To put this in perspective it is interesting to look at the upward trajectory in land values across the major markets. Sydney continues to be the standout with two recent transactions (5.0ha plus) in Eastern Creek achieving land rates circa $600/sqm with considerable purchaser depth for alternative opportunities. This compares with a value of $400/sqm only two years ago – a 50% uplift. Melbourne, often thought of as having an abundance of industrial land, is achieving prices in excess of $200/sqm which is a 30–40% uplift over the same period. Whilst in Brisbane’s industrial northern and southern precincts we are consistently witnessing transactions in excess of $350/sqm which suggests a similar (%) increase to its southern neighbours.
The burning question, “are we on the cusp of bucking the long term trend of nominal industrial rental growth (1–2% per annum) and rising incentives?
From the outside it is reasonable to assume that if land values have increased on average by 30–50%, and the majority of the sites have been purchased by A-REIT’s for pre-lease or speculative developments, then something has to give. Certainly cap rates cannot go much lower to assist feasibility models. The burning question – “are we on the cusp of bucking the long term trend of nominal industrial rental growth (1–2% per annum) and rising incentives?” Knight Frank certainly believes so.
Whilst each precinct and leasing deal comes with its own dynamics, rents for prime facilities in Sydney’s Central West (Greystanes) are now achieving $130/sqm plus with single digit incentives. In the Inner West, developments at Enfield and Chullora have achieved net face rents of $140/sqm plus. The supply/demand pendulum will be the barometer for rental growth and incentive levels with the outer suburbs facing the greatest challenges due to current and future land supplies.
Knight Frank’s Industrial team is at the coal face when it comes to industrial land sales.
Knight Frank’s Industrial team is at the coal face when it comes to industrial land sales with three current on-market campaigns at 44 Clunies Ross Street, Greystanes, NSW (12.89 hectares), 141 Anton Road, Hemmant, QLD (13.33 hectares) and 2–8 James Street, Laverton North, VIC (5.4 hectares). The feedback from the frontline is that purchaser interest is extremely positive and is emerging from both developers and owner occupiers.
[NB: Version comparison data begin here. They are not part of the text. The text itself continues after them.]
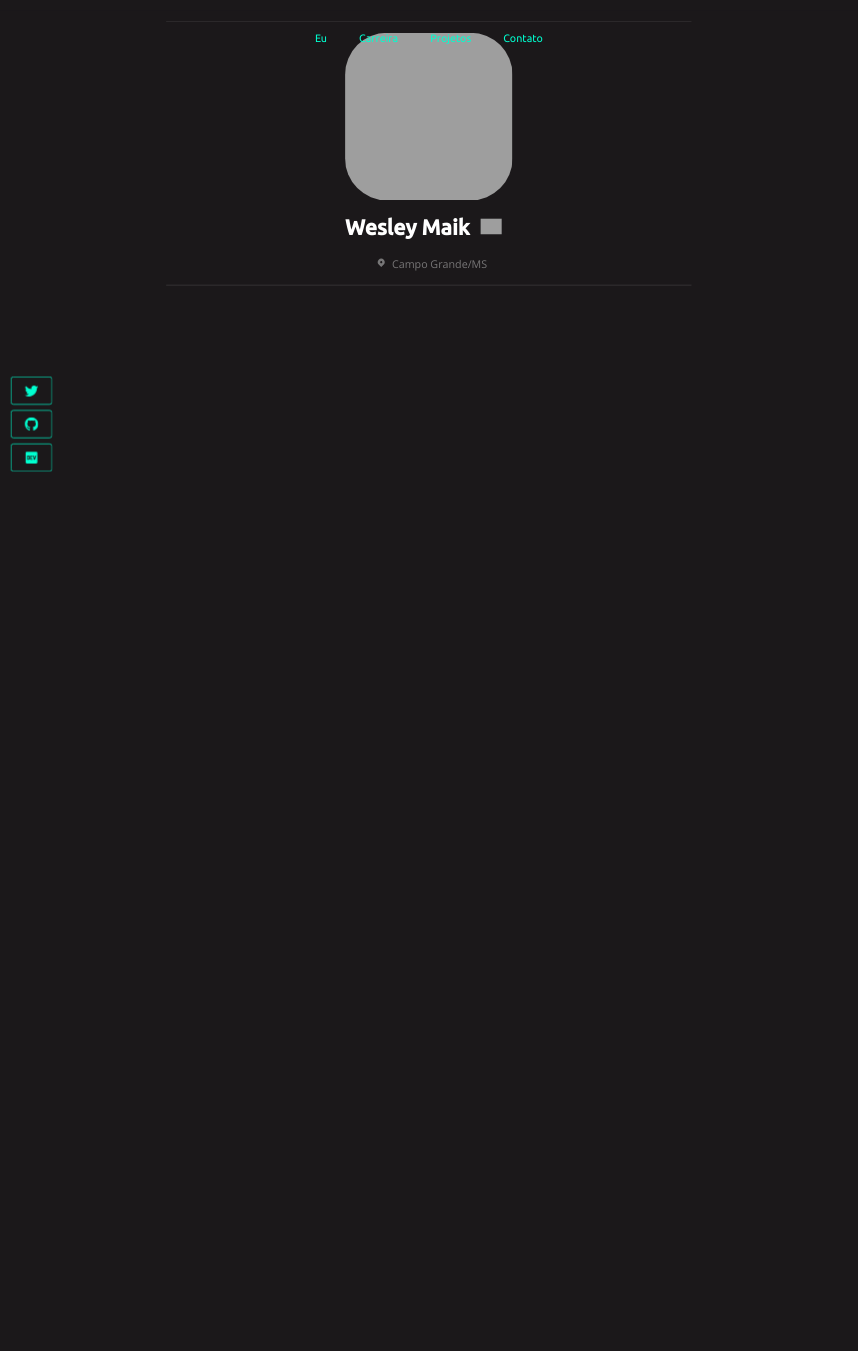
Repository: WesleyMaik/wesleymaik.github.io
Page: /
An editor plug-in stored every save of this project. The page is shown before and after the next save, followed by the edit.
The browser window is 1280 px wide. The pictures show the whole page, at 67% of full size.
Pictures or frames that could not be fetched are drawn as grey boxes. The page's requests for data from a server got no answer. The project was rebuilt for these pictures with package versions that can differ from the ones it lists, and the page was loaded fresh each time. No one was signed in, and anything a server would have sent is missing. Also part of the build but not shown: vite.config.ts.

Above is the page before, as saved 2022-08-08 17:46:54.

### index.html
<!DOCTYPE html>
<html lang="pt-br">
  <head>
    <meta charset="UTF-8" />
    <link rel="icon" type="image/svg+xml" href="/vite.svg" />
    <meta name="viewport" content="width=device-width, initial-scale=1.0" />
    <title>Wesley Maik - Portifólio</title>
  </head>
  <body>
    <div id="root"></div>
    <script type="module" src="/src/main.tsx"></script>
  </body>
</html>

### src/main.tsx
//Modules
import React from 'react'
import ReactDOM from 'react-dom/client'
import App from './pages'

//Style
import "./styles/global.scss";

ReactDOM.createRoot(document.getElementById('root') as HTMLElement).render(
  <React.StrictMode>
    <App />
  </React.StrictMode>
)

### src/pages/index.tsx
//Modules
import styled from "styled-components";

//Components
import Header from "../components/template/header";

const App = () => {
    const Main = styled.main`
      max-width:800px;

      position:relative;

      margin:auto;
    `;

    return(
      <Main className="test">
        <Header />
      </Main>
    );
};

export default App

### src/styles/global.scss
//Fonts
@import url('https://fonts.googleapis.com/css2?family=Open+Sans:wght@300;400;600&family=Poppins:wght@300;400;600&family=Roboto+Mono:wght@300;400;700&family=Ubuntu:wght@300;400;500&display=swap');

:root{
    --bg-primary:#1b181a;
    --bg-secundary:#2c372e;
    --color-default:#fff;
    --color-primary:#00ffd0;
    --color-secundary:#01dba4;
    --color-fade:#01dba410;
}

*{
    box-sizing: border-box;
    // transition: all ease 0.25s;
}

html, body{
    margin:0;

    color:var(--color-default);
    background-color: var(--bg-primary);

    font-family: 'Arial', 'Tahoma';

    min-height: 2000px;
}

h1, h2, h3, h4, h5, h6{
    font-family: 'Poppins', 'Arial';
}

p{
    font-family: 'Open Sans', 'Arial';
}

div, span{
    font-family: 'Ubuntu', 'Arial';
}

a{
    color: var(--color-primary);
    text-decoration: none;
}

hr{
    width:100%;
    border:none;
    border-top: 1px solid #ffffff25;
}

### src/components/template/header.tsx
//Modules
import styled from "styled-components";

//Component
import Avatar from "../avatar";
import Github from "./github";
import Navigation from "./navigation";
import { SocialFloat } from "./social";

const Header = () => {
    const Header = styled.header`
        width:100%;
        min-height:20em;

        display:flex;
        flex-direction:column;
        align-items:center;
        gap:0.5em;

        padding:0.5em;
        margin:1em 0;

        .title{
            margin:0.25em 0;
            .icon{
                width:32px;
            }
        }
    `;

    return(
        <Header>
            <Navigation />
            <hr />
            <Avatar />
            <h1 className="title">
                <span>Wesley Maik</span>
                <img
                    className="icon"
                    src="https://raw.githubusercontent.com/MartinHeinz/MartinHeinz/master/wave.gif"
                    style={{ display: "inline-block", margin:'0 0.5em' }}
                    data-target="animated-image.originalImage"
                />
            </h1>
            <Github />
            <hr />
            <SocialFloat />
        </Header>
    )
};

export default Header;

### src/components/avatar/index.tsx
//Modules
import styled from "styled-components";

// https://api.github.com/users/wesleymaik

const Avatar = () => {
    const Content = styled.div`
        width:250px;
        height:250px;

        overflow:hidden;

        border-radius:25%;

        .img{
            width:100%;
            height:100%;
        }
    `;

    return(
        <Content>
            <img className="img" src="https://avatars.githubusercontent.com/u/85949116?v=4"/>
        </Content>
    )
};

export default Avatar;

### src/components/template/github.tsx
//Modules
import { useCallback, useEffect, useState } from "react";
import styled from "styled-components";
import { api } from "../../services/api";

//Components
import { TiLocation } from 'react-icons/ti';
import { getGithubStats, setGithubStats } from "../../hook/session";

export interface IGithub {
    login: string;
    id: number;
    node_id: string;
    avatar_url: string;
    gravatar_id: string;
    url: string;
    html_url: string;
    followers_url: string;
    following_url: string;
    gists_url: string;
    starred_url: string;
    subscriptions_url: string;
    organizations_url: string;
    repos_url: string;
    events_url: string;
    received_events_url: string;
    type: string;
    site_admin: boolean;
    name: string;
    company: string;
    blog: string;
    location: string;
    email: string;
    hireable: string;
    bio: string;
    twitter_username: string;
    public_repos: number;
    public_gists: number;
    followers: number;
    following: number;
    created_at: string;
    updated_at: string;
};


const gitInfo = {};

const Github = () => {
    const Container = styled.div`
        width:100%;

        display:flex;
        flex-direction:column;
        justify-content:center;
        align-items:center;
        gap:0.5em;

        .location{
            .title{
                color:#d3d3d380;
            }
        }

        .info{
            width:100%;

            display:flex;
            flex-direction:row;
            gap:0.5em;


            .card{
                width:100%;

                display:flex;
                align-items:center;
                flex-direction:column;
                gap:0.5em;

                padding:1em;

                background-color:var(--color-fade);

                border-radius:4px;

                *{
                    margin:0;
                }

                .title{
                    font-weight:300;
                }
            }
        }
    `;

    const savedData = getGithubStats();

    const [data, setData] = useState<IGithub | null>(savedData || null),
          handleData = useCallback((data:IGithub) => {
            setData(data);
          }, [data])

    useEffect(() => {
        if(!Boolean(savedData)){
            api.get('https://api.github.com/users/wesleymaik')
            .then((response) => {
                const result = response.data as IGithub;
                handleData(result);
                setGithubStats(result)
            })
            .catch((err) => {
                console.log(err);
            });
        };
    });

    return(
        <Container>
                <div className="location">
                    <p className="title"><TiLocation className="icon" />{ data?.location || 'Campo Grande/MS' }</p>
                </div>
                {
                    data &&
                    <>
                    <div className="info">
                        <div className="card">
                            <h2 className="text">{ data?.public_repos }</h2>
                            <h5 className="title">Repositórios</h5>
                        </div>
                        <div className="card">
                            <h2 className="text">{ data?.followers }</h2>
                            <h5 className="title">Seguidores</h5>
                        </div>
                        <div className="card">
                            <h2 className="text">{ data?.following }</h2>
                            <h5 className="title">Seguindo</h5>
                        </div>
                    </div>
                    </>
                }
        </Container>
    )
};

export default Github;

### src/components/template/navigation.tsx
//Modules
import styled from "styled-components";

//Components
import Sticky from "react-stickynode";

const Navigation = () => {
    const Container = styled.div`
        display:flex;
        flex-direction:row;
        justify-content:center;
        align-items:center;
        gap:2em;

        position:fixed;

        padding:1em;

        a{
            padding:0.5em;
            border-bottom:2px solid transparent;

            &:hover{
                background-color:var(--color-fade);
                border-bottom-color:var(--color-primary);
            }

            &:active{
                color: var(--color-secundary);
            }
        }
    `;

    return(
        <Container>
            <a href="#me">Eu</a>
            <a href="#carrer">Carreira</a>
            <a href="#project">Projetos</a>
            <a href="#contact">Contato</a>
        </Container>
    )
};

export default Navigation;

### src/components/template/social.tsx
//Modules
import styled from "styled-components";

//Component
import { BsTwitter, BsGithub } from 'react-icons/bs';
import { FaDev } from 'react-icons/fa';
import { HTMLAttributes } from "react";

interface ISocial extends HTMLAttributes<HTMLDivElement>{
    name?:boolean,
    direction?:"row" | "column"
};

const Social = (props:ISocial) => {
    const Container = styled.div`
        width:100%;

        display:flex;
        flex-direction:${!props.direction ? 'row' : props.direction};
        justify-content:center;
        gap:0.5em;

        z-index:10;

        .btn{
            cursor: pointer;

            display:flex;
            flex-direction:row;
            gap:0.5em;

            color:var(--color-primary);
            font-size:1.25em;

            border:1px solid var(--color-primary);
            border-radius:4px;
            padding:0.5em 1em;

            background-color:var(--bg-primary);

            &:hover{
                background-color:var(--color-fade);
            }

            .text{
                ${!props.name && 'display:none;'}
            }
        }
    `;

    return(
        <Container {...props}>
            <a href="https://twitter.com/euwesleymaik" target="_blank">
                <div className="btn">
                    <BsTwitter />
                    <span className="text">Twitter</span>
                </div>
            </a>
            <a href="https://github.com/WesleyMaik" target="_blank">
                <div className="btn">
                    <BsGithub />
                    <span className="text">Github</span>
                </div>
            </a>
            <a href="https://dev.to/wesleymaik" target="_blank">
                <div className="btn">
                    <FaDev />
                    <span className="text">Dev.to</span>
                </div>
            </a>
        </Container>
    )
};

export const SocialFloat = () => {
    const Container = styled.div`
        position:fixed;
        bottom:0;
        left:0;

        margin:1em;
    `;

    return(
        <Container>
            <Social direction="column"/>
        </Container>
    )
};

export default Social;

### src/services/api.ts
//Modules
import axios from "axios";

//Api
export const api = axios.create();

### src/hook/session.ts
//Modules
import { IGithub } from "../components/template/github";

export const setSession = (key:string, data:any) => {
    const value = JSON.stringify(data);
    sessionStorage.setItem(key, value);
};

export const getSession = (key:string) => {
    const value = JSON.parse(String(sessionStorage.getItem(key))) || null;
    return value;
};

export const getGithubStats = () => {
    return getSession('github_stats') as IGithub;
};

export const setGithubStats = (data:IGithub) => {
    setSession('github_stats', data);
};

After the next save:
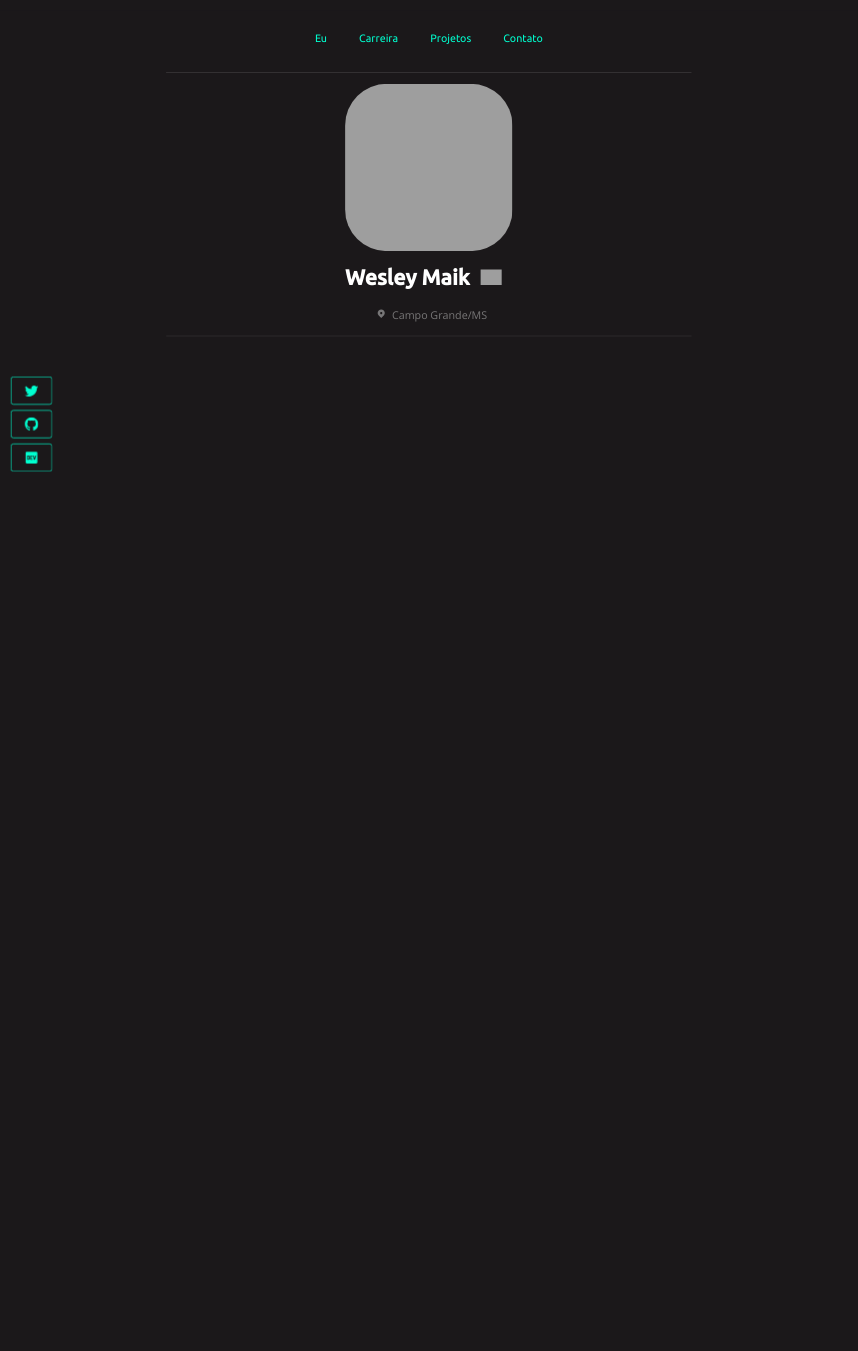
Saved 14 s later.
--- a/src/components/template/navigation.tsx
+++ b/src/components/template/navigation.tsx
@@ -12,7 +12,8 @@
         align-items:center;
         gap:2em;
 
-        position:fixed;
+        position:sticky;
+        top:0;
 
         padding:1em;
A-REIT’s are experiencing significant challenges growing their funds under management by placing capital via vanilla investment acquisitions, so purchasing land and pre-committing occupiers is now a core focus.
Whilst there are the known risks and it is a competitive landscape, the strategy is often rewarded with long term lease commitments and modern improvements that will withstand future leasing cycles.